Mayday comes with every new tablet and requires no subscription, not even Amazon's $79-per-year Prime service. And though the concierges can hear you, and control your screen, they can pause screen sharing when you enter passwords or other sensitive information, and of course they can't see you.
"It's one-way," Bezos says of the video portion of the Mayday chat software. "That preserves bandwidth for the important half of the connection, and also, you don't have to worry about what you're wearing or not wearing," Bezos deadpanned, before breaking into laughter.
Unlike, say, Apple's app store partners, which run the widest gamut from productivity to creativity to media consumption, Amazon's closest third-party partnerships tend to be with game companies.

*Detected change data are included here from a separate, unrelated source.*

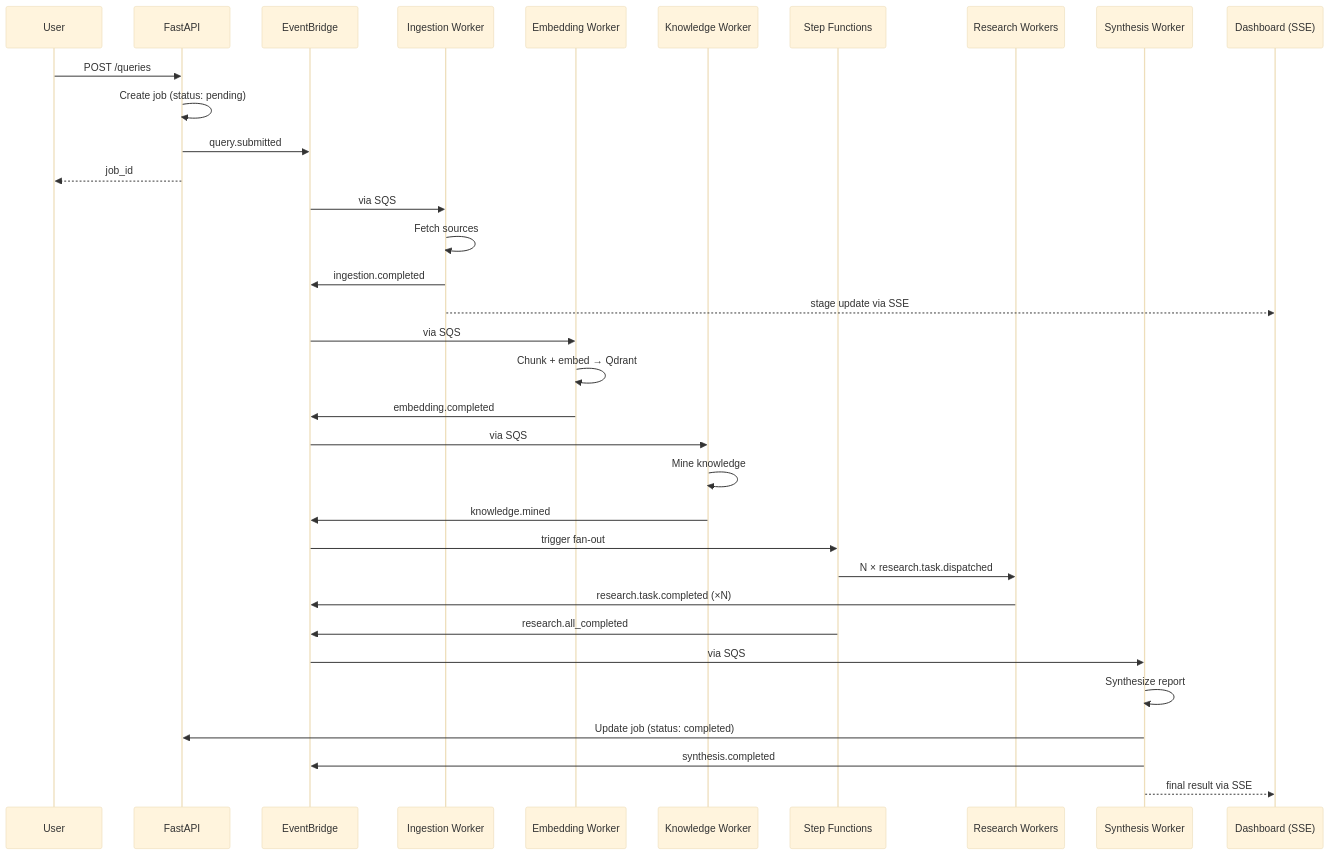
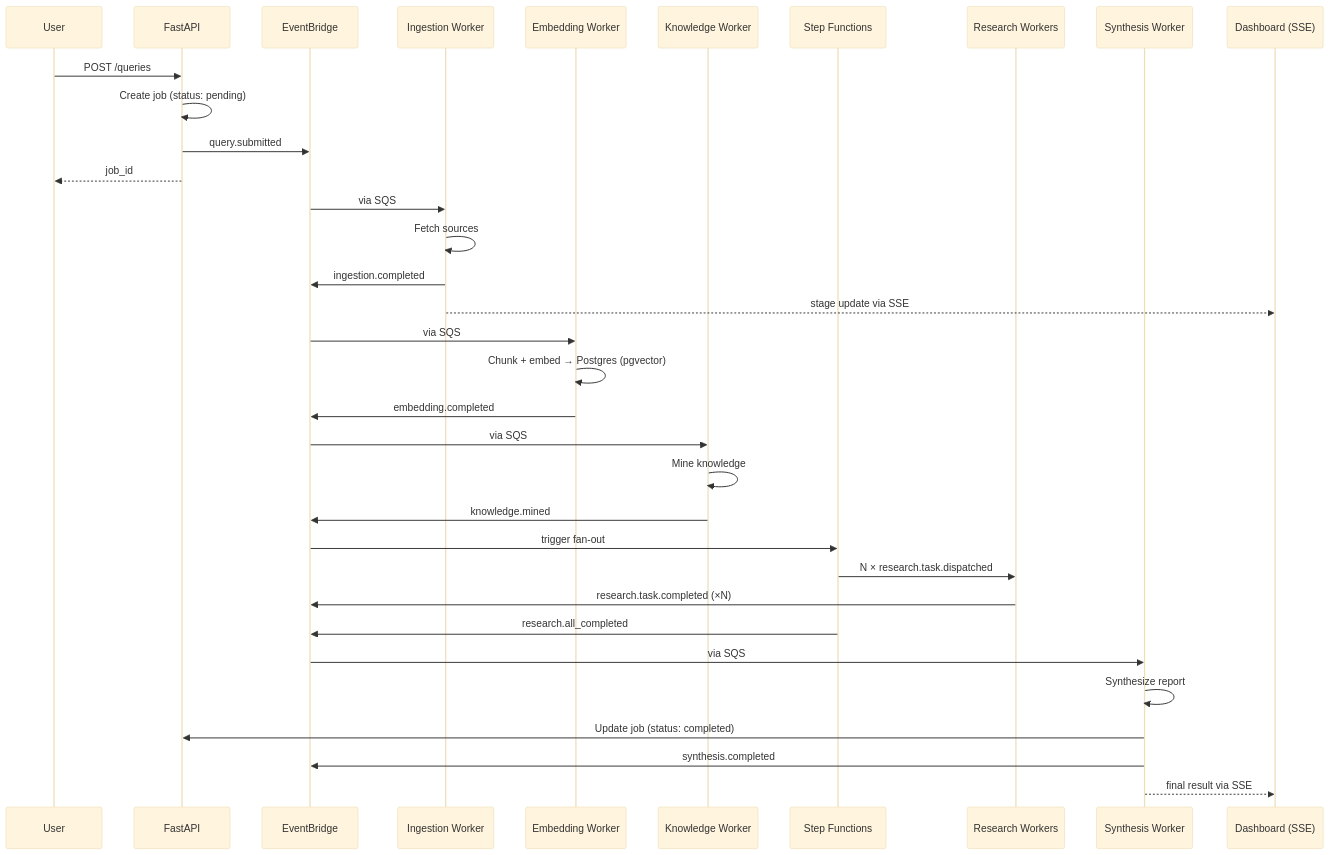
One commit to hrvojevincek/deep-research-event-driven-multi-agent changed the second of 4 diagrams in docs/ARCHITECTURE.md. Above: the diagram before and after it, drawn with Mermaid (base theme). The commit also changed other lines of this file and 13 other files, not shown here.

````diff
--- a/docs/ARCHITECTURE.md
+++ b/docs/ARCHITECTURE.md
@@ -157,42 +155,42 @@
 ```mermaid
 sequenceDiagram
     participant U as User
     participant API as FastAPI
     participant EB as EventBridge
     participant I as Ingestion Worker
     participant E as Embedding Worker
     participant K as Knowledge Worker
     participant SF as Step Functions
     participant R as Research Workers
     participant S as Synthesis Worker
     participant UI as Dashboard (SSE)
 
     U->>API: POST /queries
     API->>API: Create job (status: pending)
     API->>EB: query.submitted
     API-->>U: job_id
 
     EB->>I: via SQS
     I->>I: Fetch sources
     I->>EB: ingestion.completed
     I-->>UI: stage update via SSE
 
     EB->>E: via SQS
-    E->>E: Chunk + embed → Qdrant
+    E->>E: Chunk + embed → Postgres (pgvector)
     E->>EB: embedding.completed
 
     EB->>K: via SQS
     K->>K: Mine knowledge
     K->>EB: knowledge.mined
 
     EB->>SF: trigger fan-out
     SF->>R: N × research.task.dispatched
     R->>EB: research.task.completed (×N)
     SF->>EB: research.all_completed
 
     EB->>S: via SQS
     S->>S: Synthesize report
     S->>API: Update job (status: completed)
     S->>EB: synthesis.completed
     S-->>UI: final result via SSE
 ```
````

Nevertheless, the company noticed that its devices are gaining popularity in the office, and started to dial up its tablets' business functionality. The latest Kindle Fire software includes better support for secure corporate Wi-Fi networks, an improved Exchange-based email app, the ability to print documents to a wireless printer, secure intranet site browsing and more. Thanks to their increased horsepower, the new HDX tablets will also get secure hardware encryption.
And about that horsepower: Under the hood, both new Kindles run the Qualcomm Snapdragon 800 processor, power-wise a notch above the Snapdragon S4 Pro found in Google's 2013 Nexus models. And they all start with 2GB of RAM, double that of their predecessors.

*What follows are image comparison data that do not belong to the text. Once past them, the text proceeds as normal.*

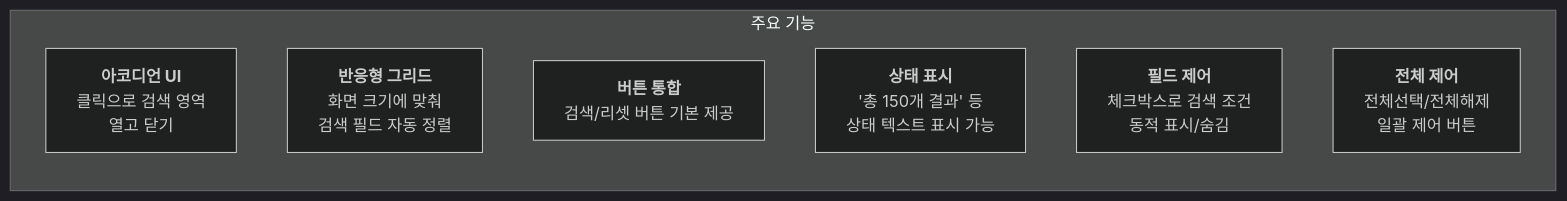
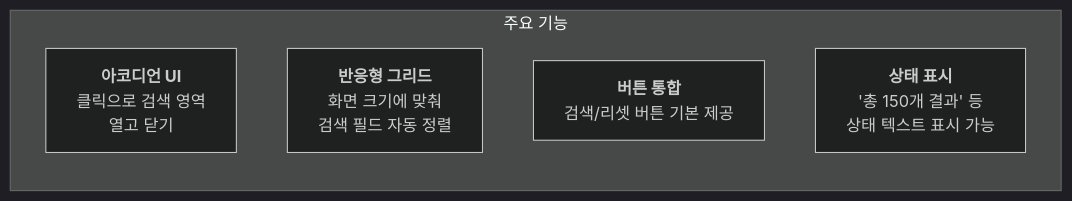
Before and after one commit to webcodur/next-temp: the second of 4 diagrams in src/components/ui/ui-input/advanced-search/advanced-search.md, drawn with Mermaid (dark theme). The commit also changed other lines of this file and 89 other files, not shown here.

````diff
--- a/src/components/ui/ui-input/advanced-search/advanced-search.md
+++ b/src/components/ui/ui-input/advanced-search/advanced-search.md
@@ -30,11 +28,9 @@
 ```mermaid
 graph LR
     subgraph "주요 기능"
         F1["<B>아코디언 UI</B><br/>클릭으로 검색 영역<br/>열고 닫기"]
         F2["<B>반응형 그리드</B><br/>화면 크기에 맞춰<br/>검색 필드 자동 정렬"]
         F3["<B>버튼 통합</B><br/>검색/리셋 버튼 기본 제공"]
         F4["<B>상태 표시</B><br/>'총 150개 결과' 등<br/>상태 텍스트 표시 가능"]
-        F5["<B>필드 제어</B><br/>체크박스로 검색 조건<br/>동적 표시/숨김"]
-        F6["<B>전체 제어</B><br/>전체선택/전체해제<br/>일괄 제어 버튼"]
     end
 ```
````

In other respects, the two tablets match up fairly closely with Google's. Both the Google Nexus 7 and Amazon's 7-inch HDX have 1920 x 1200-pixel displays, while both the Nexus 10 and the 8.9-inch HDX have pixel counts of 2560 x 1600. (Since the HDX is smaller than the 10-inch Nexus, its pixel density is an unprecedented 339 pixels per inch. That's a number that'll make a few tablet nerds faint.)
You don't have to buy one Ironically, a key element to the Kindle sales pitch is that while Amazon wants you to own their e-readers and tablets, they don't necessarily care if you buy the new ones. On a recent visit to a beach in Florida, Bezos said, "I saw people using many old generations of Kindle and I don't have to be discouraged by that. Nobody has to be on the upgrade treadmill." Then he put it another way: "We're indifferent to the actual transaction of selling the device."
What this means is that many of the features rolling out with the new devices will appear in previous models as well — not to mention on apps running on the competition's tablets. Just look how aggressively Amazon has kept up its iPad Kindle Reader and Instant Video apps, all the while trying to one-up the iPad in hardware. This apparent platform "indifference" is what makes buying Amazon content so easy -- but when you buy enough Amazon content, little advantages that appear in its hardware suddenly seem magnified.
Because of this, the pressure is once again on Amazon's competitors to give better reasons for continuing to buy new devices. Google has a hard time in general, because it's much newer to the paid content business than Amazon and Apple. But yes, Apple, what will this third and best generation of Amazon tablets mean for the iPad?
In a post-PC world, you may want an iPad in order to run Microsoft Office, Traktor DJ, Adobe Photoshop Touch and Cisco WebEx Meetings. But when it comes to buying a second device, why would you buy an expensive iPad when Amazon sells a cheaper tablet with high performance and little or no compromise? After all, you can use either to enjoy your Amazon-bought books and videos.
Apple likely will release a "Retina" iPad Mini by the end of October, but will the company also reduce the price by $100? How long can Apple charge its premium pricing with so fit a competitor as Amazon nipping at its heels?